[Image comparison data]
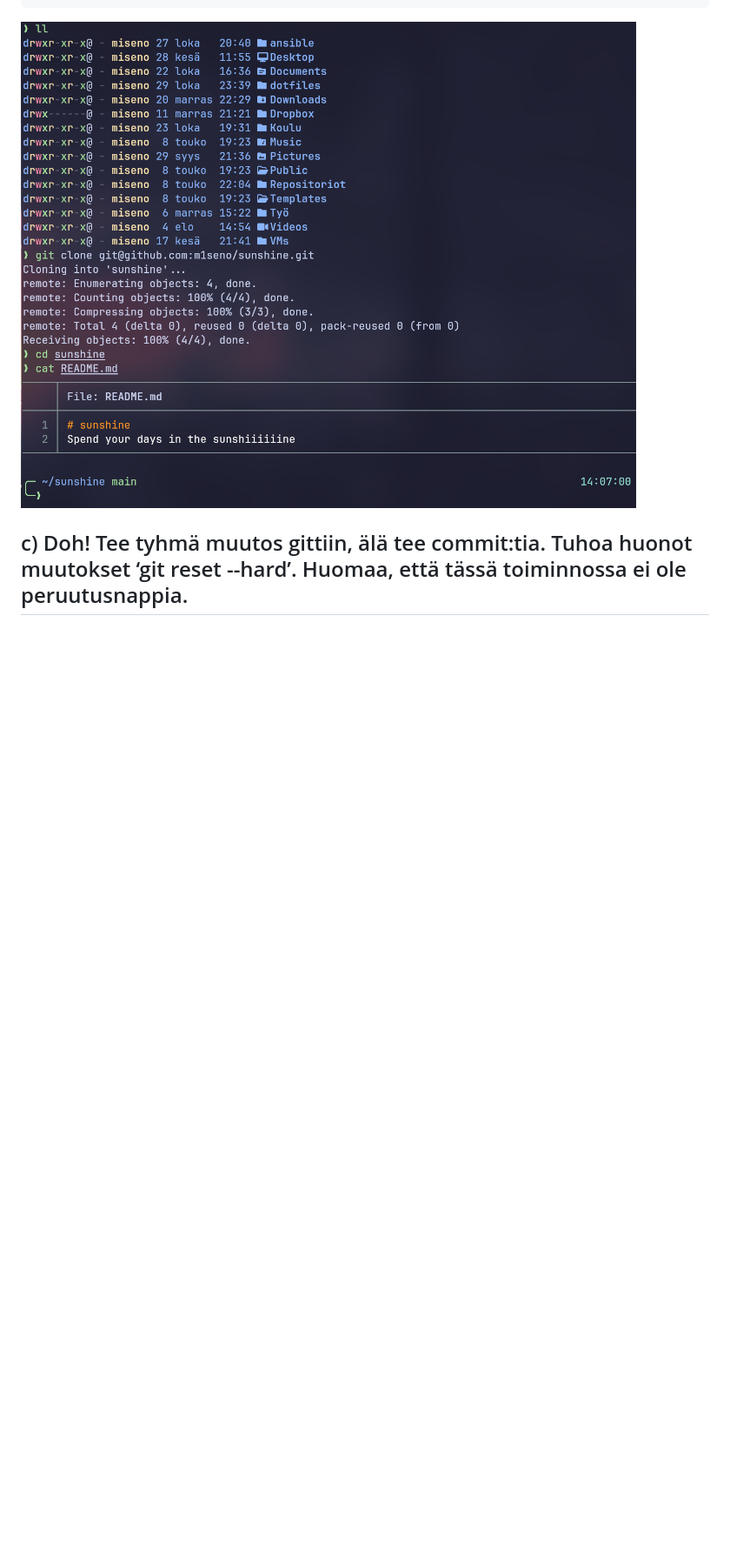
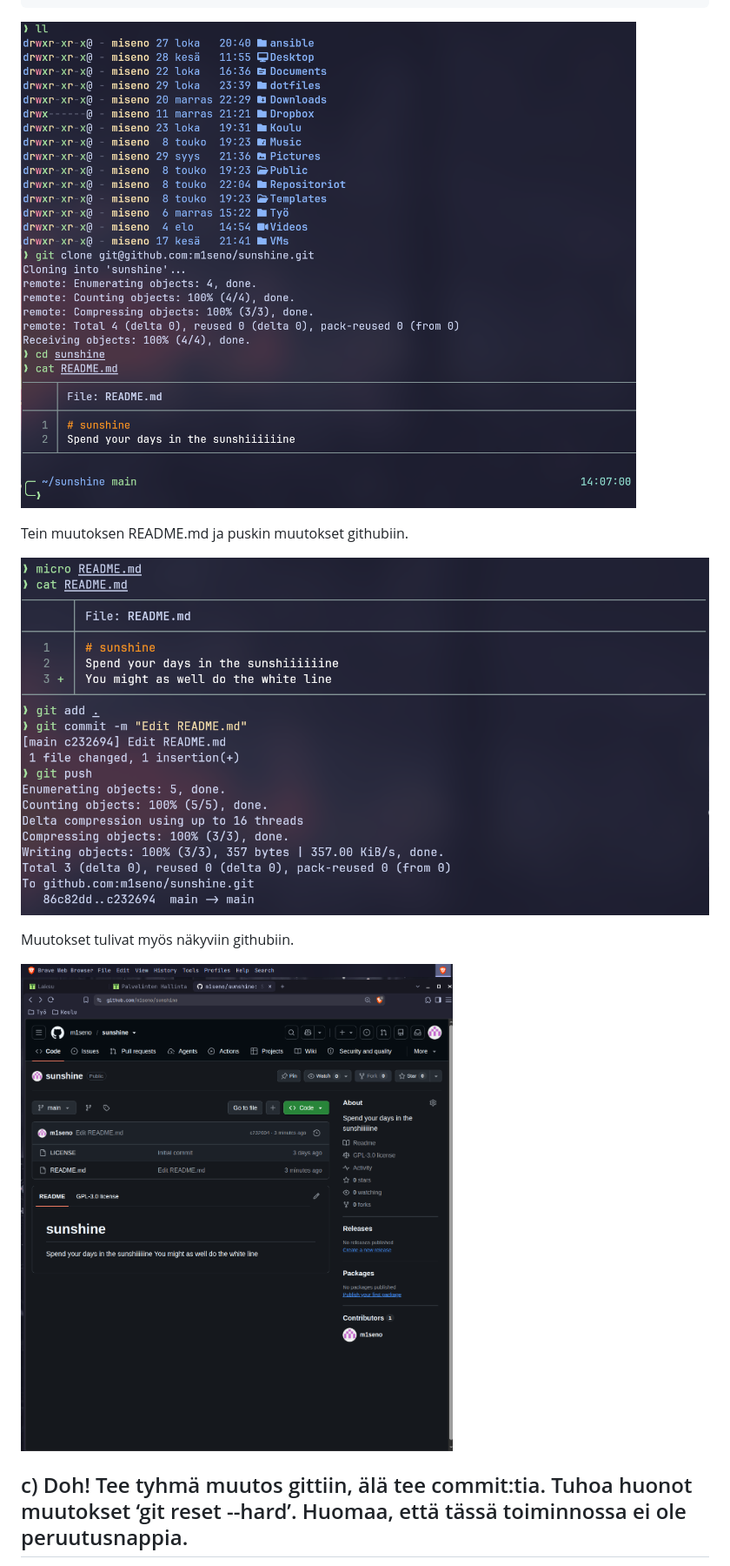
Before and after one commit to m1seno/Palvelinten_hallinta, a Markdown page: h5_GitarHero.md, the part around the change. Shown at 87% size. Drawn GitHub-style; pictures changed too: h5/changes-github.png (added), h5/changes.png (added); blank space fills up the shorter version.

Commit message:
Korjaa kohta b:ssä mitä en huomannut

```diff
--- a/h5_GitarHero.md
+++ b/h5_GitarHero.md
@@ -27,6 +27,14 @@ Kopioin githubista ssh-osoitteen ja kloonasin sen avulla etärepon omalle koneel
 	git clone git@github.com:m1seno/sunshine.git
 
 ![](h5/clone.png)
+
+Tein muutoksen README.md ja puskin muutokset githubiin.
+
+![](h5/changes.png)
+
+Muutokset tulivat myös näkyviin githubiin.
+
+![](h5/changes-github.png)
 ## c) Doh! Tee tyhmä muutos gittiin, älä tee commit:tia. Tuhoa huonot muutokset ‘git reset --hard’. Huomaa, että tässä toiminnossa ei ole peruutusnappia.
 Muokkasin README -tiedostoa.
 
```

TO DO
Write down only how many lines of the entries above include the word "README".

EXPECTED OUTPUT
2